Capacitors store electricity and are used in circuits as temporary batteries. Capacitors are charged by DC current (AC current passes through a capacitor) and that stored charge can later be dissipated into the circuit as needed. Capacitors are often used to maintain power within a system when it is disconnected from its primary power source or to smooth out or filter voltage within a circuit.
Direct current flows in only one direction in a circuit, from the negative terminal of the voltage source to the positive. A common source of direct current (DC) is a battery.
Semiconductors have valence shells that are exacly half full and can conduct electricity under some conditions but not others. This property makes them useful for the control of electrical current.
A thermocouple is a temperature sensor that consists of two wires made from different conductors.
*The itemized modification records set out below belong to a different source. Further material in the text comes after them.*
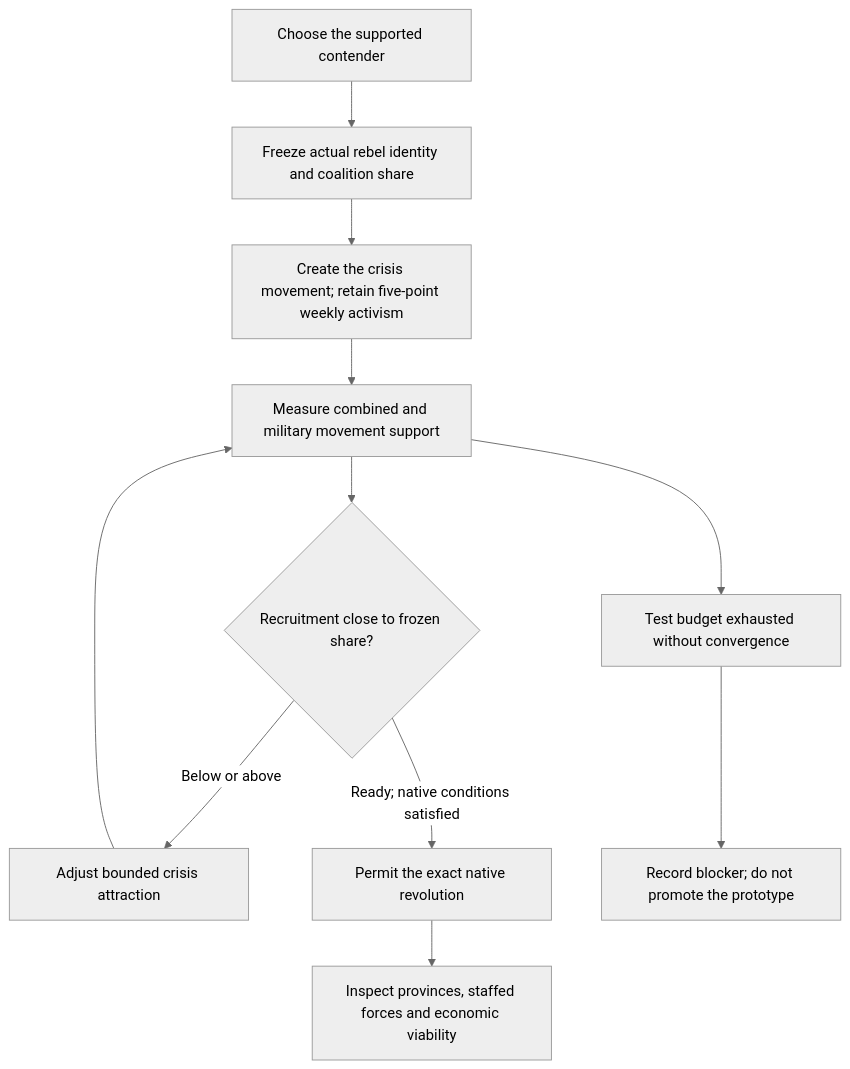
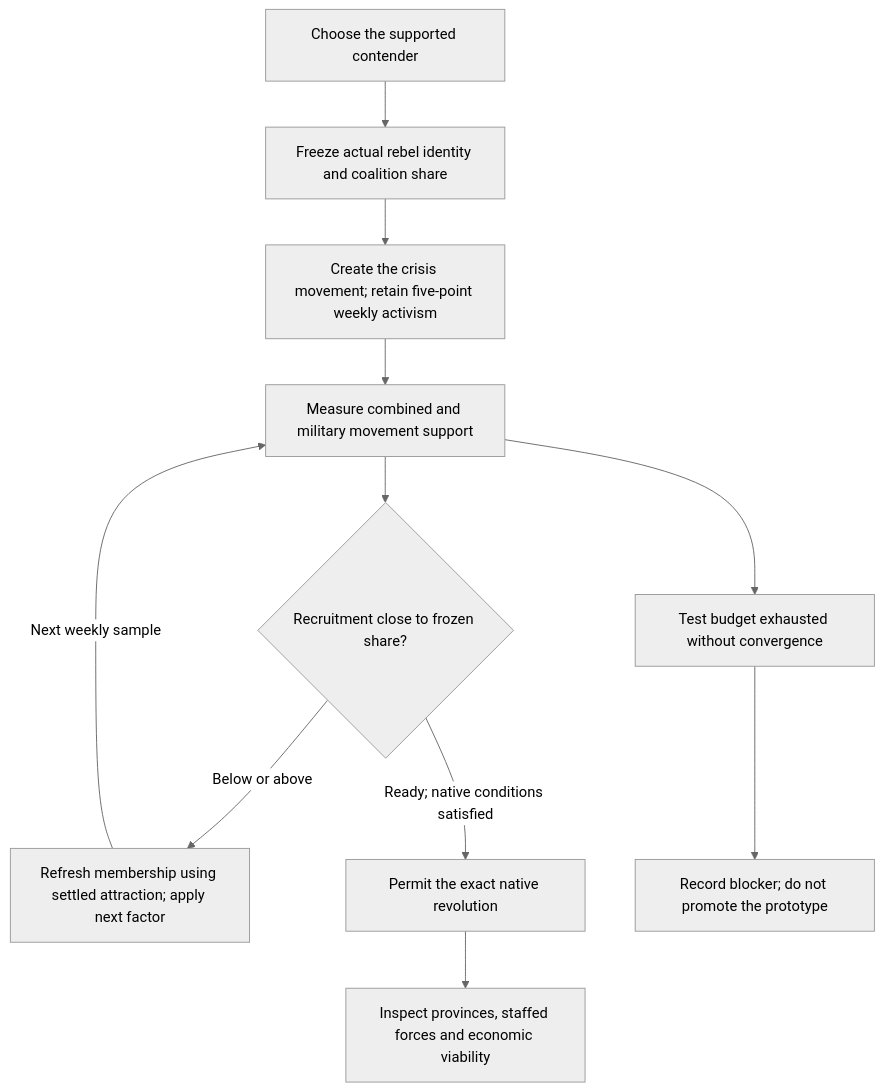
Before and after one commit to kaapse-tollie/spes-bona: the diagram in Docs/zulu_one_state_coalition_split_proposal_2026_10_30.md, drawn with Mermaid (neutral theme). The commit also changed other lines of this file and 134 other files, not shown here.

````diff
--- a/Docs/zulu_one_state_coalition_split_proposal_2026_10_30.md
+++ b/Docs/zulu_one_state_coalition_split_proposal_2026_10_30.md
@@ -50,13 +178,13 @@
 ```mermaid
 flowchart TD
     A[Choose the supported contender] --> B[Freeze actual rebel identity and coalition share]
     B --> C[Create the crisis movement; retain five-point weekly activism]
     C --> D[Measure combined and military movement support]
     D --> E{Recruitment close to frozen share?}
-    E -->|Below or above| F[Adjust bounded crisis attraction]
-    F --> D
+    E -->|Below or above| F[Refresh membership using settled attraction; apply next factor]
+    F -->|Next weekly sample| D
     E -->|Ready; native conditions satisfied| G[Permit the exact native revolution]
     G --> H[Inspect provinces, staffed forces and economic viability]
     D --> I[Test budget exhausted without convergence]
     I --> J[Record blocker; do not promote the prototype]
 ```
````
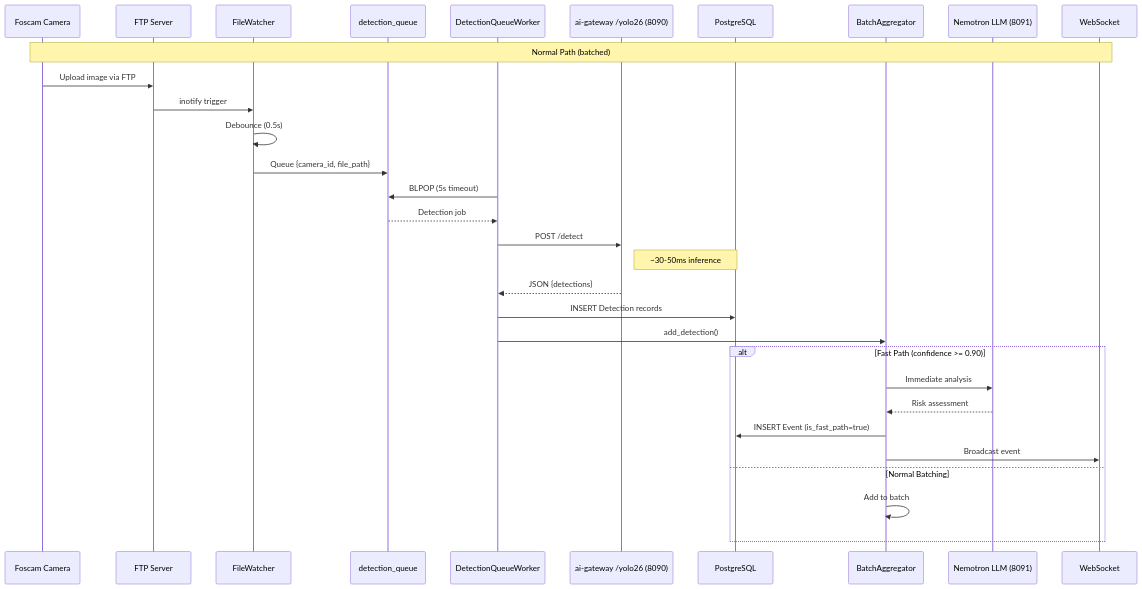
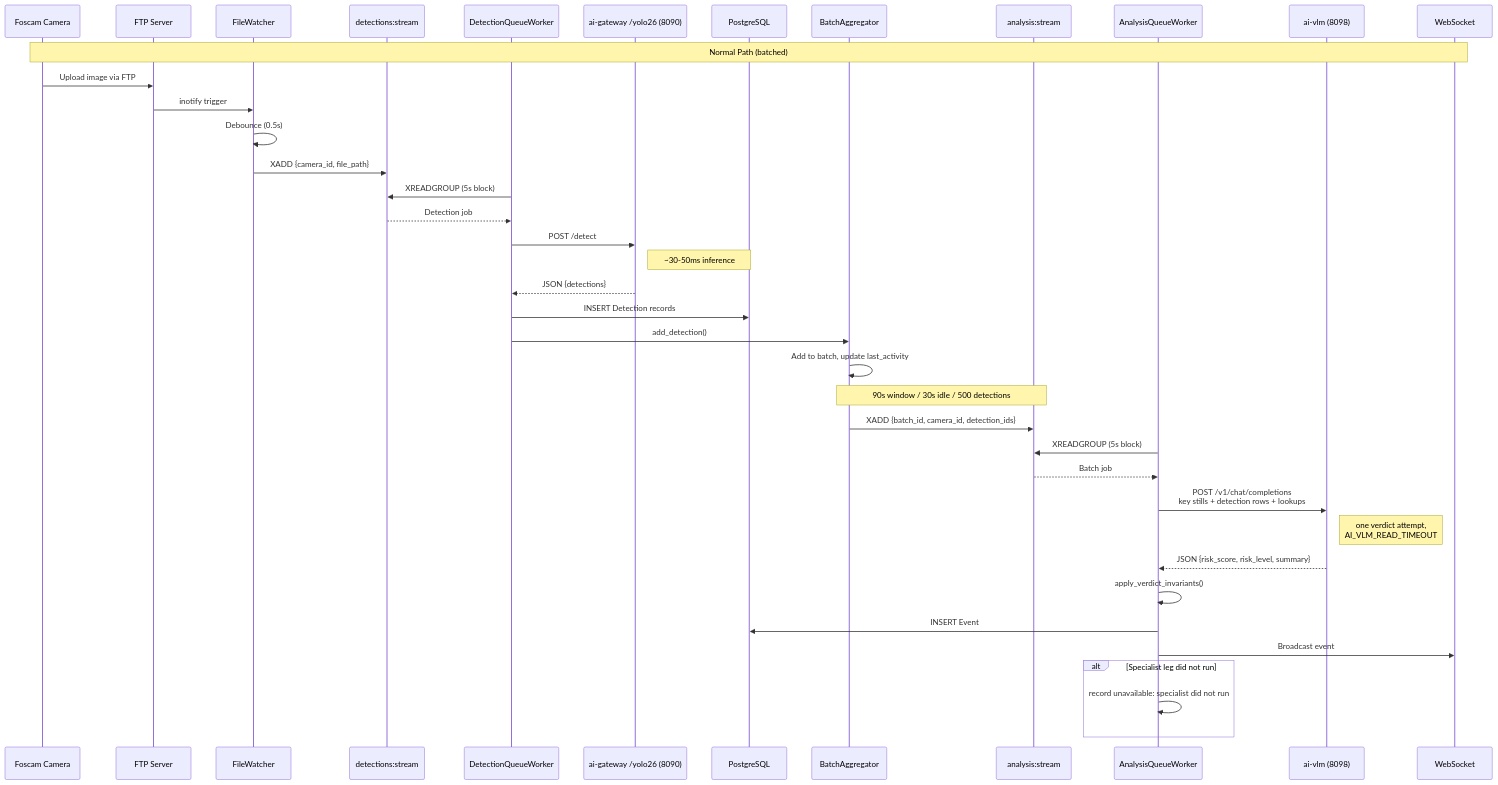
Diagram 11 of 13 in docs/style-guides/diagrams.md (mikesvoboda/nemotron-v3-home-security-intelligence), drawn with Mermaid before and after one commit. The commit also changed other lines of this file and 231 other files, not shown here.

````diff
--- a/docs/style-guides/diagrams.md
+++ b/docs/style-guides/diagrams.md
@@ -518,38 +518,48 @@
 ```mermaid
 sequenceDiagram
     participant Camera as Foscam Camera
     participant FTP as FTP Server
     participant FW as FileWatcher
-    participant DQ as detection_queue
+    participant DQ as detections:stream
     participant DW as DetectionQueueWorker
     participant RT as ai-gateway /yolo26 (8090)
     participant DB as PostgreSQL
     participant BA as BatchAggregator
-    participant NEM as Nemotron LLM (8091)
+    participant AQ as analysis:stream
+    participant AW as AnalysisQueueWorker
+    participant VLM as ai-vlm (8098)
     participant WS as WebSocket
 
     Note over Camera,WS: Normal Path (batched)
     Camera->>FTP: Upload image via FTP
     FTP->>FW: inotify trigger
     FW->>FW: Debounce (0.5s)
-    FW->>DQ: Queue {camera_id, file_path}
+    FW->>DQ: XADD {camera_id, file_path}
 
-    DW->>DQ: BLPOP (5s timeout)
+    DW->>DQ: XREADGROUP (5s block)
     DQ-->>DW: Detection job
 
     DW->>RT: POST /detect
     Note right of RT: ~30-50ms inference
     RT-->>DW: JSON {detections}
     DW->>DB: INSERT Detection records
 
     DW->>BA: add_detection()
+    BA->>BA: Add to batch, update last_activity
 
-    alt Fast Path (confidence >= 0.90)
-        BA->>NEM: Immediate analysis
-        NEM-->>BA: Risk assessment
-        BA->>DB: INSERT Event (is_fast_path=true)
-        BA->>WS: Broadcast event
-    else Normal Batching
-        BA->>BA: Add to batch
+    Note over BA,AQ: 90s window / 30s idle / 500 detections
+    BA->>AQ: XADD {batch_id, camera_id, detection_ids}
+
+    AW->>AQ: XREADGROUP (5s block)
+    AQ-->>AW: Batch job
+    AW->>VLM: POST /v1/chat/completions<br/>key stills + detection rows + lookups
+    Note right of VLM: one verdict attempt,<br/>AI_VLM_READ_TIMEOUT
+    VLM-->>AW: JSON {risk_score, risk_level, summary}
+    AW->>AW: apply_verdict_invariants()
+    AW->>DB: INSERT Event
+    AW->>WS: Broadcast event
+
+    alt Specialist leg did not run
+        AW->>AW: record unavailable: specialist did not run
     end
 ```
````
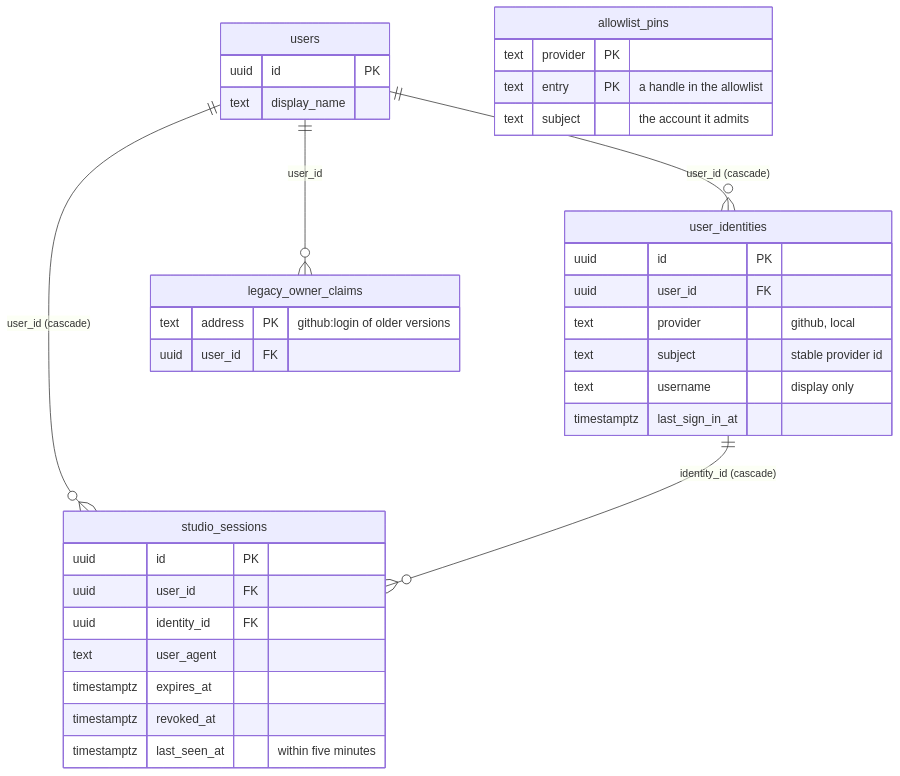
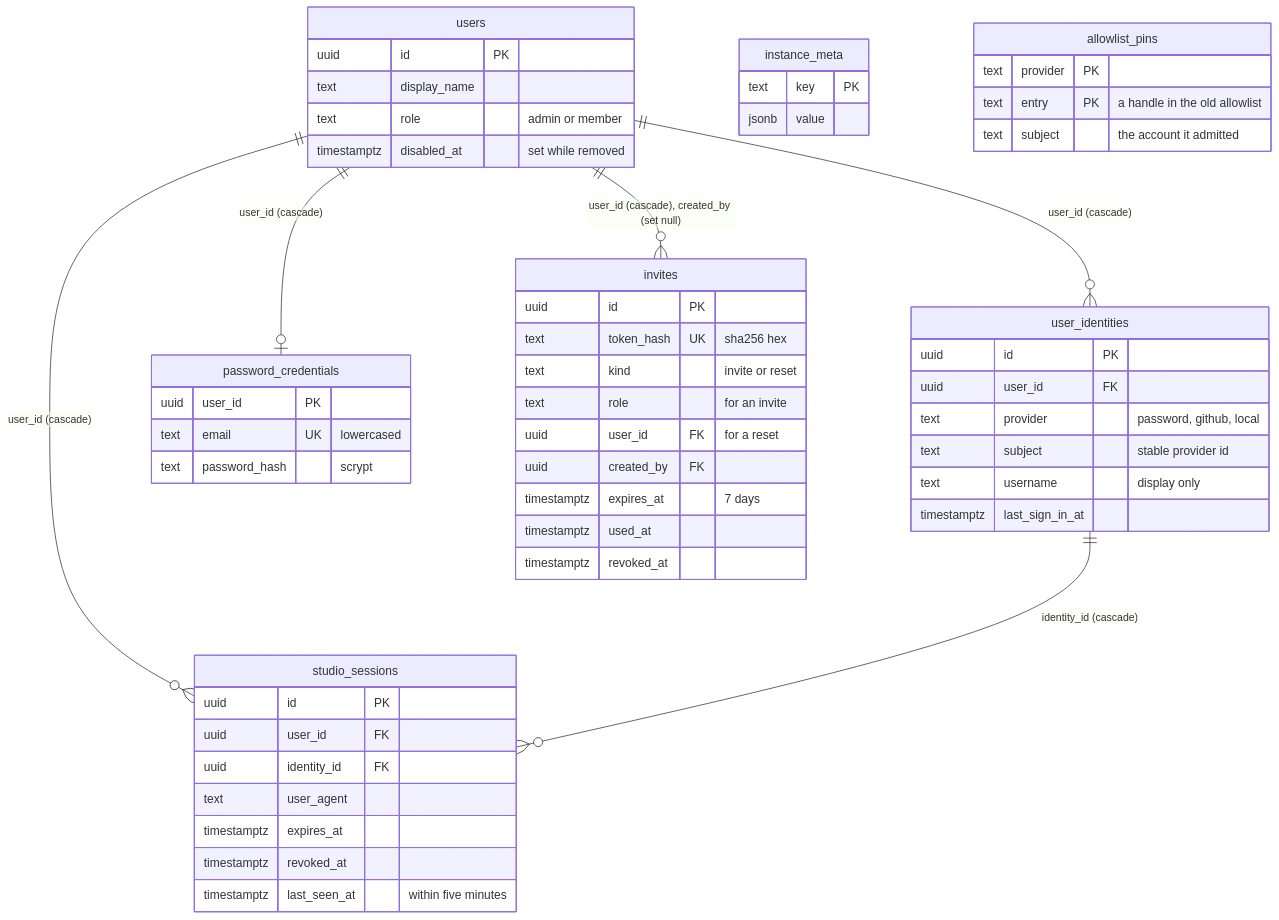
One commit to justmert/Sluby changed the second of 4 diagrams in docs/architecture/data-model.md. Above: the diagram before and after it, drawn with Mermaid. The commit also changed other lines of this file and 29 other files, not shown here.

````diff
--- a/docs/architecture/data-model.md
+++ b/docs/architecture/data-model.md
@@ -120,39 +120,58 @@
 ```mermaid
 erDiagram
   direction TB
   users ||--o{ user_identities : "user_id (cascade)"
+  users ||--o| password_credentials : "user_id (cascade)"
   users ||--o{ studio_sessions : "user_id (cascade)"
   user_identities ||--o{ studio_sessions : "identity_id (cascade)"
-  users ||--o{ legacy_owner_claims : "user_id"
+  users ||--o{ invites : "user_id (cascade), created_by (set null)"
 
   users {
     uuid id PK
     text display_name
+    text role "admin or member"
+    timestamptz disabled_at "set while removed"
   }
   user_identities {
     uuid id PK
     uuid user_id FK
-    text provider "github, local"
+    text provider "password, github, local"
     text subject "stable provider id"
     text username "display only"
     timestamptz last_sign_in_at
+  }
+  password_credentials {
+    uuid user_id PK
+    text email UK "lowercased"
+    text password_hash "scrypt"
+  }
+  invites {
+    uuid id PK
+    text token_hash UK "sha256 hex"
+    text kind "invite or reset"
+    text role "for an invite"
+    uuid user_id FK "for a reset"
+    uuid created_by FK
+    timestamptz expires_at "7 days"
+    timestamptz used_at
+    timestamptz revoked_at
   }
   studio_sessions {
     uuid id PK
     uuid user_id FK
     uuid identity_id FK
     text user_agent
     timestamptz expires_at
     timestamptz revoked_at
     timestamptz last_seen_at "within five minutes"
   }
-  legacy_owner_claims {
-    text address PK "github:login of older versions"
-    uuid user_id FK
+  instance_meta {
+    text key PK
+    jsonb value
   }
   allowlist_pins {
     text provider PK
-    text entry PK "a handle in the allowlist"
-    text subject "the account it admits"
+    text entry PK "a handle in the old allowlist"
+    text subject "the account it admitted"
   }
 ```
````
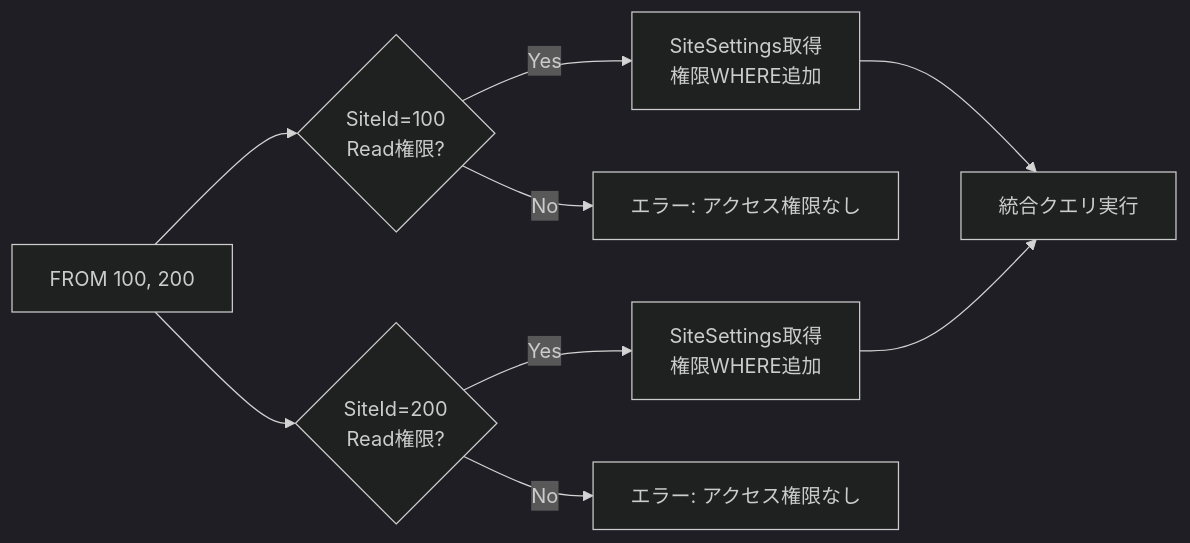
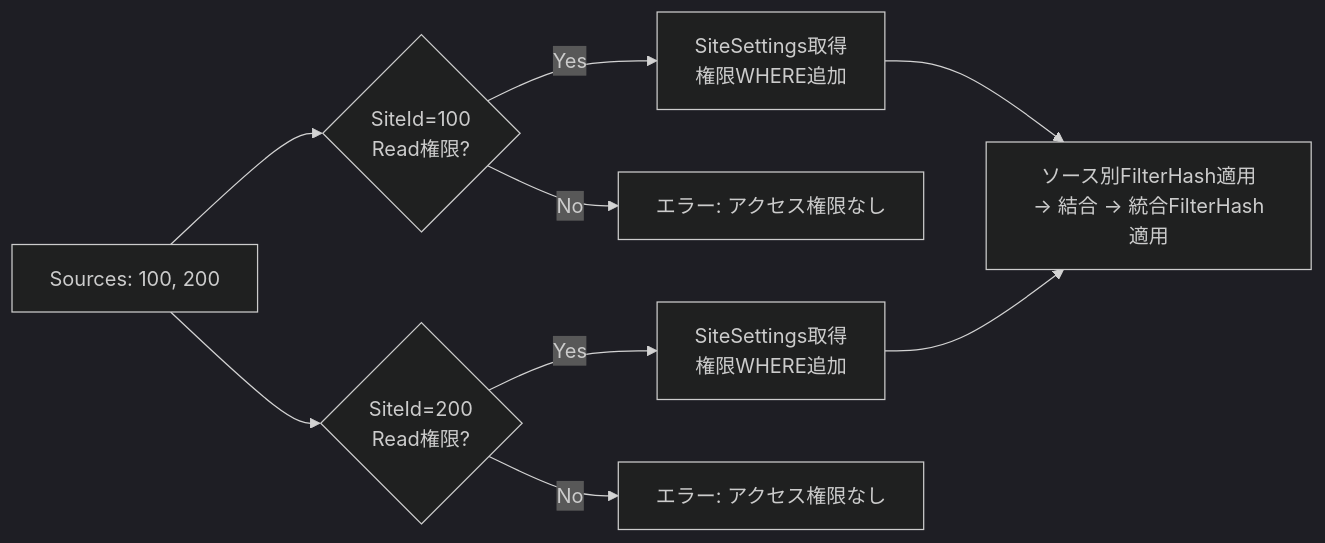
Before and after one commit to vehiclevisionjp/VehicleVision.Pleasanter.ResearchDocuments: the fifth of 10 diagrams in docs/research/06-一覧・ビュー/007-複数テーブル統合ビュー.md, drawn with Mermaid (dark theme). The commit also changed other lines of this file, not shown here.

````diff
--- a/docs/research/06-一覧・ビュー/007-複数テーブル統合ビュー.md
+++ b/docs/research/06-一覧・ビュー/007-複数テーブル統合ビュー.md
@@ -574,11 +733,11 @@
 ```mermaid
 flowchart LR
-    A[FROM 100, 200] --> B{SiteId=100<br/>Read権限?}
+    A[Sources: 100, 200] --> B{SiteId=100<br/>Read権限?}
     B -->|Yes| C[SiteSettings取得<br/>権限WHERE追加]
     B -->|No| D[エラー: アクセス権限なし]
     A --> E{SiteId=200<br/>Read権限?}
     E -->|Yes| F[SiteSettings取得<br/>権限WHERE追加]
     E -->|No| G[エラー: アクセス権限なし]
-    C --> H[統合クエリ実行]
+    C --> H[ソース別FilterHash適用<br/>→ 結合 → 統合FilterHash適用]
     F --> H
 ```
````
The junction of these two wires produces a voltage based on the temperature difference between them.
A transformer utilizes an inductor to increase or decrease the voltage in a circuit. AC flowing in a coil wrapped around an iron core magnetizes the core causing it to produce a magnetic field. This magnetic field generates a voltage in a nearby coil of wire and, depending on the number of turns in the wire of the primary (source) and secondary coils and their proximity, voltage is induced in the secondary coil.